Amparo Dávila has been referred to as “the Mexican queen of the uncanny”, and with good reason. Her stories are not precisely works of horror, but they do traffic in the realm of the subconscious and there are indisputably weird and terrifying incidents contained in her work. In “Moses and Gaspar,” the protagonist adopts the titular pets after his brother’s death; they proceed to wreak havoc on his life (they may be possessed by demons, or even be demons themselves). In “The Houseguest,” a wife feels threatened by a mysterious visitor her husband installs in the house. And in “Oscar,” a woman is tormented by the eponymous figure, who rules her life from the shadows of a basement cellar.

The straightforward plots of Dávila’s stories might appear to evoke Poe, who is one clear antecedent, but the strain of paranoia that runs through her fiction also recalls Kafka. But where the source of Kafka’s paranoia was institutional, in Dávila’s work it is always domestic: the tormentors and antagonists always reside close to home. (Dávila has also been compared to Shirley Jackson.)

The central conflict in “Musique Concrète” involves a love triangle. The story’s protagonist, Sergio, has recently reunited with Marcela, an old friend (their romantic entanglement is limited to “a few innocent kisses” many years in the past). Marcela is the wife of Luis, whom she has discovered is having an affair. To this point, the story remains solidly in the realm of naturalism. It takes a hard left turn to the bizarre when Marcela admits the reason she is so unnerved: she is convinced that Luis’s lover is stalking her at night, standing outside her window and croaking like a toad.

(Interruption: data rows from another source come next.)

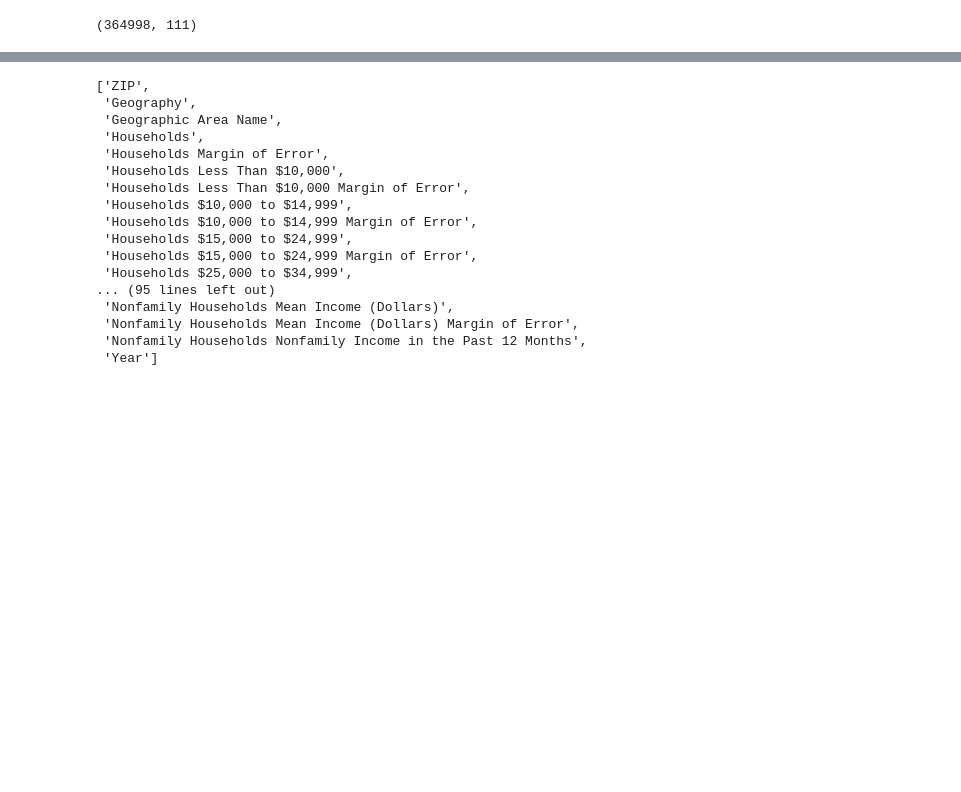
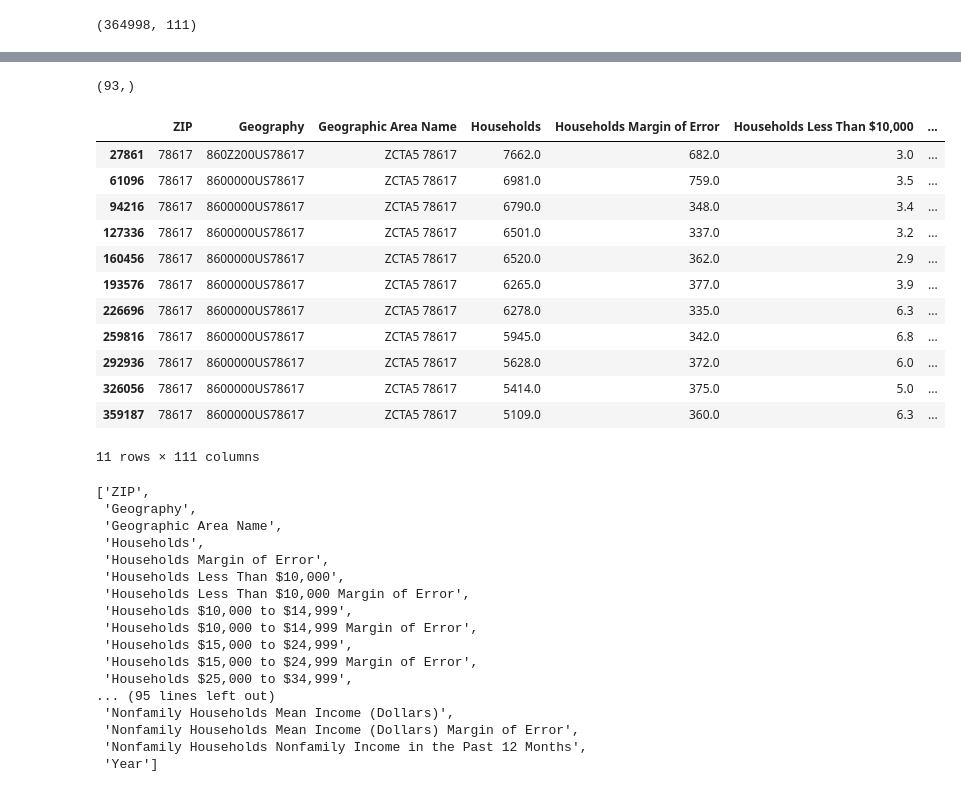
Before and after one commit to ammanuelfw/my_dsbc_projects_git, a Jupyter notebook: 02_Capstone_two_Austin_Real_Estate_Price/02_Notebooks/Capstone_two_Austin_Real_estate_pricing_AFW_v2.ipynb, the cells around one changed output, grey strips where cells are left out. Drawn from its saved outputs; the diff is of its cells as text; code cells hidden in the pictures; blank space fills up the shorter version.

Commit message:
3rd commit data wrangling

```diff
--- a/02_Capstone_two_Austin_Real_Estate_Price/02_Notebooks/Capstone_two_Austin_Real_estate_pricing_AFW_v2.ipynb
+++ b/02_Capstone_two_Austin_Real_Estate_Price/02_Notebooks/Capstone_two_Austin_Real_estate_pricing_AFW_v2.ipynb
@@ -535,3 +561,31 @@ df2_inc.shape
+# %%
+value_counts = df2_inc['ZIP'].value_counts()
+
+# Filter for values with counts greater than 1
+filtered_values = value_counts[value_counts > 1].index
+filtered_values.shape
+# Filter the original DataFrame
+#filtered_df = df2_inc[df2_inc['ZIP'].isin(filtered_values)]
+
+#print(filtered_df)
+# %% [output]
+(93,)
+# %%
+df2_inc[df2_inc['ZIP']==78617]
+# %% [output]
+|  | ZIP | Geography | Geographic Area Name | Households | Households Margin of Error | Households Less Than $10,000 | ... |
+| 27861 | 78617 | 860Z200US78617 | ZCTA5 78617 | 7662.0 | 682.0 | 3.0 | ... |
+| 61096 | 78617 | 8600000US78617 | ZCTA5 78617 | 6981.0 | 759.0 | 3.5 | ... |
+| 94216 | 78617 | 8600000US78617 | ZCTA5 78617 | 6790.0 | 348.0 | 3.4 | ... |
+| 127336 | 78617 | 8600000US78617 | ZCTA5 78617 | 6501.0 | 337.0 | 3.2 | ... |
+| 160456 | 78617 | 8600000US78617 | ZCTA5 78617 | 6520.0 | 362.0 | 2.9 | ... |
+| 193576 | 78617 | 8600000US78617 | ZCTA5 78617 | 6265.0 | 377.0 | 3.9 | ... |
+| 226696 | 78617 | 8600000US78617 | ZCTA5 78617 | 6278.0 | 335.0 | 6.3 | ... |
+| 259816 | 78617 | 8600000US78617 | ZCTA5 78617 | 5945.0 | 342.0 | 6.8 | ... |
+| 292936 | 78617 | 8600000US78617 | ZCTA5 78617 | 5628.0 | 372.0 | 6.0 | ... |
+| 326056 | 78617 | 8600000US78617 | ZCTA5 78617 | 5414.0 | 375.0 | 5.0 | ... |
+| 359187 | 78617 | 8600000US78617 | ZCTA5 78617 | 5109.0 | 360.0 | 6.3 | ... |
+11 rows × 111 columns
 # %%
 list(df2_inc.columns)
 # %% [output]
```
Also changed, not shown: parts of 19 cells of this notebook.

The distraught woman thinks that her husband’s lover might actually be some kind of hideous monstrosity that resembles a humanoid toad.

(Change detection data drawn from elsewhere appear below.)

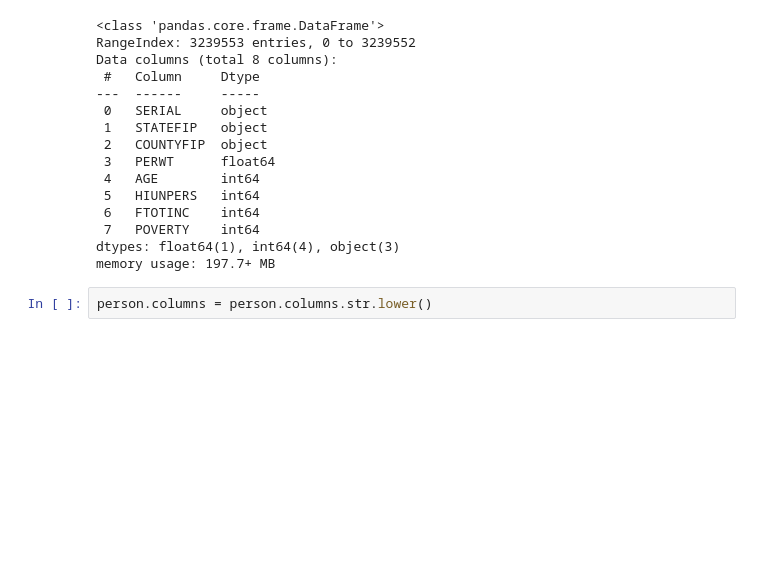
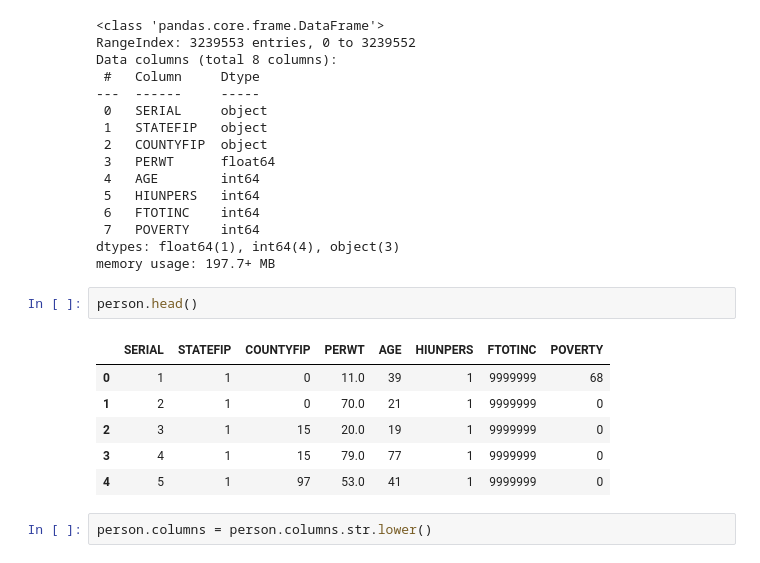
Before and after one commit to maryland-child-alliance/maryland-child-allowance, a Jupyter notebook: notebooks/Copy_of_ACS_Maryland_County_CA.ipynb, the cells around one changed output. Saved outputs shown, nothing was run; the diff lists cells and outputs as text; blank space fills up the shorter version.

```diff
--- a/notebooks/Copy_of_ACS_Maryland_County_CA.ipynb
+++ b/notebooks/Copy_of_ACS_Maryland_County_CA.ipynb
@@ -49,6 +49,15 @@ Data columns (total 8 columns):
  7   POVERTY    int64
 dtypes: float64(1), int64(4), object(3)
 memory usage: 197.7+ MB
+# %%
+person.head()
+# %% [output]
+|  | SERIAL | STATEFIP | COUNTYFIP | PERWT | AGE | HIUNPERS | FTOTINC | POVERTY |
+| 0 | 1 | 1 | 0 | 11.0 | 39 | 1 | 9999999 | 68 |
+| 1 | 2 | 1 | 0 | 70.0 | 21 | 1 | 9999999 | 0 |
+| 2 | 3 | 1 | 15 | 20.0 | 19 | 1 | 9999999 | 0 |
+| 3 | 4 | 1 | 15 | 79.0 | 77 | 1 | 9999999 | 0 |
+| 4 | 5 | 1 | 97 | 53.0 | 41 | 1 | 9999999 | 0 |
 # %%
 person.columns = person.columns.str.lower()
 # %%
```
Also changed, not shown: 1 other file.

Marcela describes the mistress’s “bulging, expressionless” eyes and the “one sound that stood out among the rest, growing stronger and clearer, closer and closer until it reached my window.” Sergio tries in vain to convince Marcela that what she hears is simply the croaking of an actual toad in her garden, but she insists that she is being hounded into madness by the approach of the monstrous woman who is her husband’s lover.

I’m not sleeping anymore, I haven’t dared to sleep for a while now, I’d be at her mercy, I spend my nights lying awake listening to the noises from the garden, and among them I recognize her sound, I know it when she arrives, when she comes close to my window and spies on my every move; the slightest bit of carelessness and I’d be done for.

The sense of creeping dread that Dávila creates is palpable and all the more heightened for her refusal to become overly specific in Marcela’s descriptions of the mysterious figure she believes is harassing her. The monster outside her bedroom window may be a manifestation of her own troubled psyche, it may be a figment of her imagination, or it may be Luis’s hideous lover actually trying to drive her insane or worse. The uncanny elements in the story are rendered more chilling by the absence of any explanation.

Sergio, meanwhile, exhibits a strain of machismo that is bruised by his inability to say anything that might shake Marcela out of what he clearly believes to be a nervous delusion. “Fantasies belong to childhood, it’s absurd to be so cut off from reality at her age,” says Velia, Sergio’s girlfriend. Sergio agrees but also realizes that his old friend is being driven to distraction – or is driving herself to distraction – by the degree to which she actually believes in the horrendous sounds and visions she narrates.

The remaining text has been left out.